If something doesn't feel OK, then I am not going to waste time on it. I am sensitive, not too sensitive, but I do feel things and am a bit of a sponge in that I pick up other people's energy. In choosing self-care, I take control keeping myself safe, shielding myself from negativity which enables me to feel more settled and deal with things on a day to day basis.

The Duke and Duchess of Sussex are currently taking an active role in protecting what they feel is best for their family and for their own happiness, I can't think of a beautiful and more important way to set an example of what self-care looks like.
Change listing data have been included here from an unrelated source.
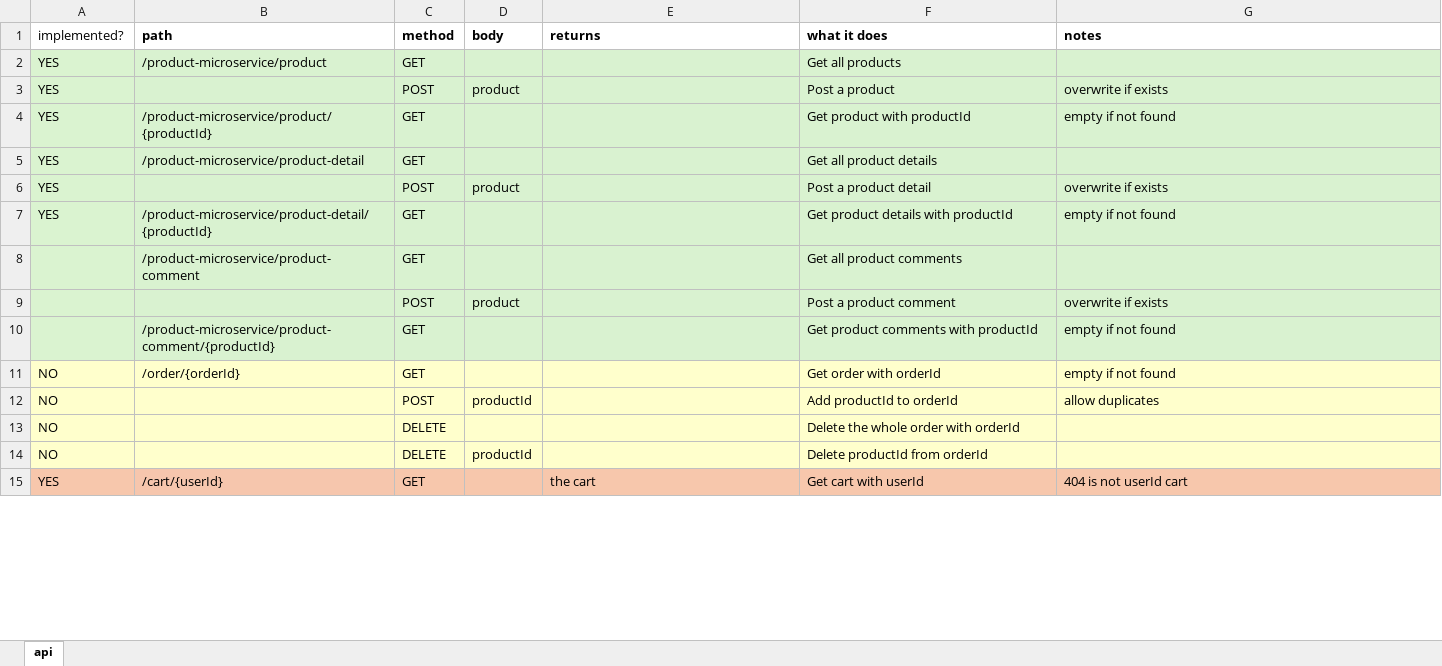
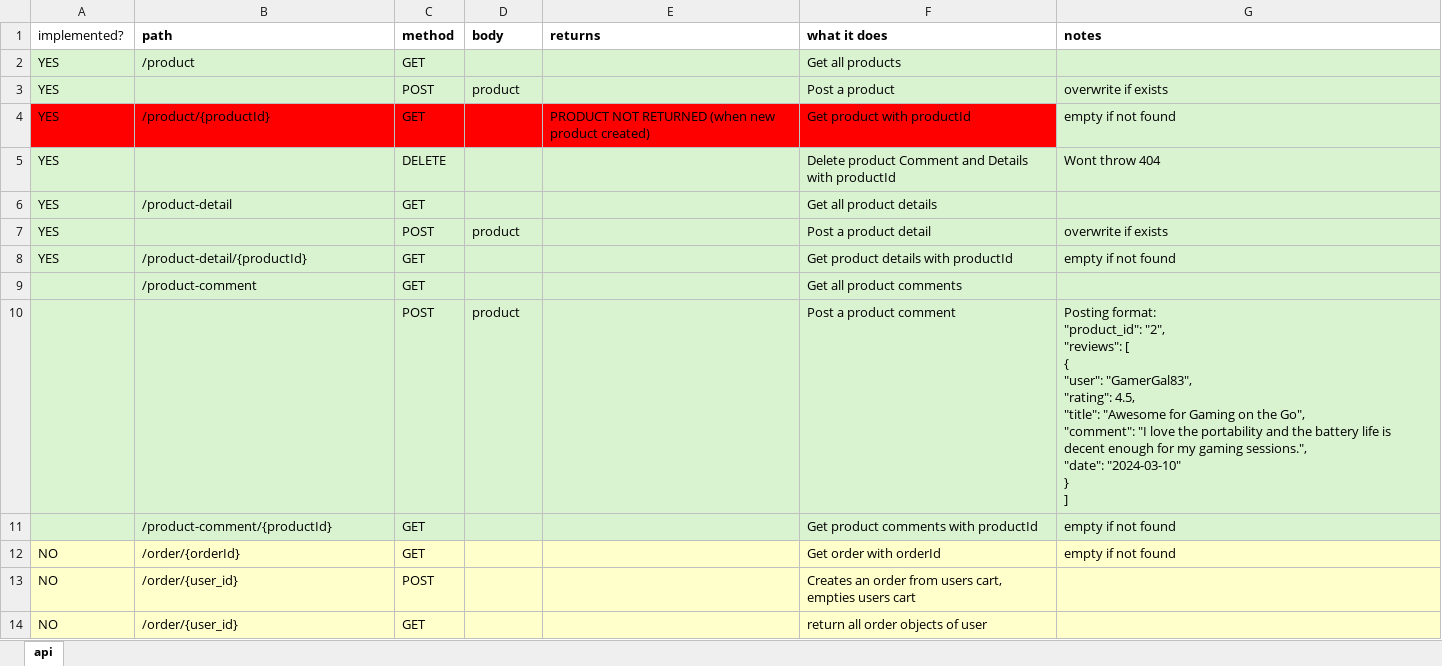
Before and after one commit to sopra-the-endboss/laser-chad-fullstack, an Excel workbook: api_specification.xlsx, sheet api, drawn as a sheet; only a part is shown; the shorter side is filled out with more unchanged rows; values as stored, in another font and other column widths than the file's, no borders; table styles not drawn; removed rows and columns are numbered as before the commit, all else as after; ↵ is a line break in a cell; the diff covers the shown part only; the diff names each change by its address in the sheet, - before the commit and + after, or states it on an @@ line.

```diff
--- a/api_specification.xlsx (sheet api)
+++ b/api_specification.xlsx (sheet api)
-B2 (path): /product-microservice/product
+B2 (path): /product
-A4 fill: #DAF3D0
+A4 fill: #FF0000
-B4 (path): /product-microservice/product/{productId}
+B4 (path): /product/{productId}
-B4:F4 fill: #D9F2D0
+B4:F4 fill: #FF0000
-E4 (returns): (empty)
+E4 (returns): PRODUCT NOT RETURNED (when new product created)
+row 5: YES |  | DELETE |  |  | Delete product Comment and Details with productId | Wont throw 404
-B6 (path): /product-microservice/product-detail
+B6 (path): /product-detail
-B8 (path): /product-microservice/product-detail/{productId}
+B8 (path): /product-detail/{productId}
-B9 (path): /product-microservice/product-comment
+B9 (path): /product-comment
-G10 (notes): overwrite if exists
+G10 (notes): Posting format: ↵ "product_id": "2", ↵ "reviews": [ ↵ { ↵ "user": "GamerGal83", ↵ "rating": 4.5, ↵ "title": "Awesome for Gaming on the Go", ↵ "comment": "I love the portability and the battery life is decent enough for my gaming sessions.", ↵ "date": "2024-03-10" ↵ } ↵ ]
-B11 (path): /product-microservice/product-comment/{productId}
+B11 (path): /product-comment/{productId}
-B13:B14 (path): (empty)
+B13:B14 (path): /order/{user_id}
-D13 (body): productId
+D13 (body): (empty)
-F13 (what it does): Add productId to orderId
+F13 (what it does): Creates an order from users cart, empties users cart
-G13 (notes): allow duplicates
+G13 (notes): (empty)
-C14 (method): DELETE
+C14 (method): GET
-F14 (what it does): Delete the whole order with orderId
+F14 (what it does): return all order objects of user
-row 14: NO |  | DELETE | productId |  | Delete productId from orderId
```
Also changed, not shown: 23 added rows and 3 edited cells elsewhere in this sheet, 1 other file.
It all just becomes too much sometimes, so choose joy and yes, have the cake, but look after yourself so you can truly enjoy it!

Personal boundaries are guidelines, rules or limits that a person creates to identify reasonable, safe and permissible ways for other people to behave towards them and how they will respond when someone passes those limits. They are built out of a mix of conclusions, beliefs, opinions, attitudes, past experiences and social learning.

This concept or life skill has been widely referenced in self-help books and used in the counselling profession since the mid-1980s.

By looking after ourselves, after a while, it becomes the norm.

So much so that the law of attraction applies, and our boundaries can naturally be seen and felt. I have seen things written such as, you can't change others, but you can change yourself. While this is true, I don't want you to change, I want to remind you to consider paying closer attention to yourself, practice self-care and put things in place to support your needs for how you want to feel.

Reaching out for help and practicing kindness is self-care, it automatically helps soothe anxiety because you are taking an active role in supporting you, as you become more self-aware.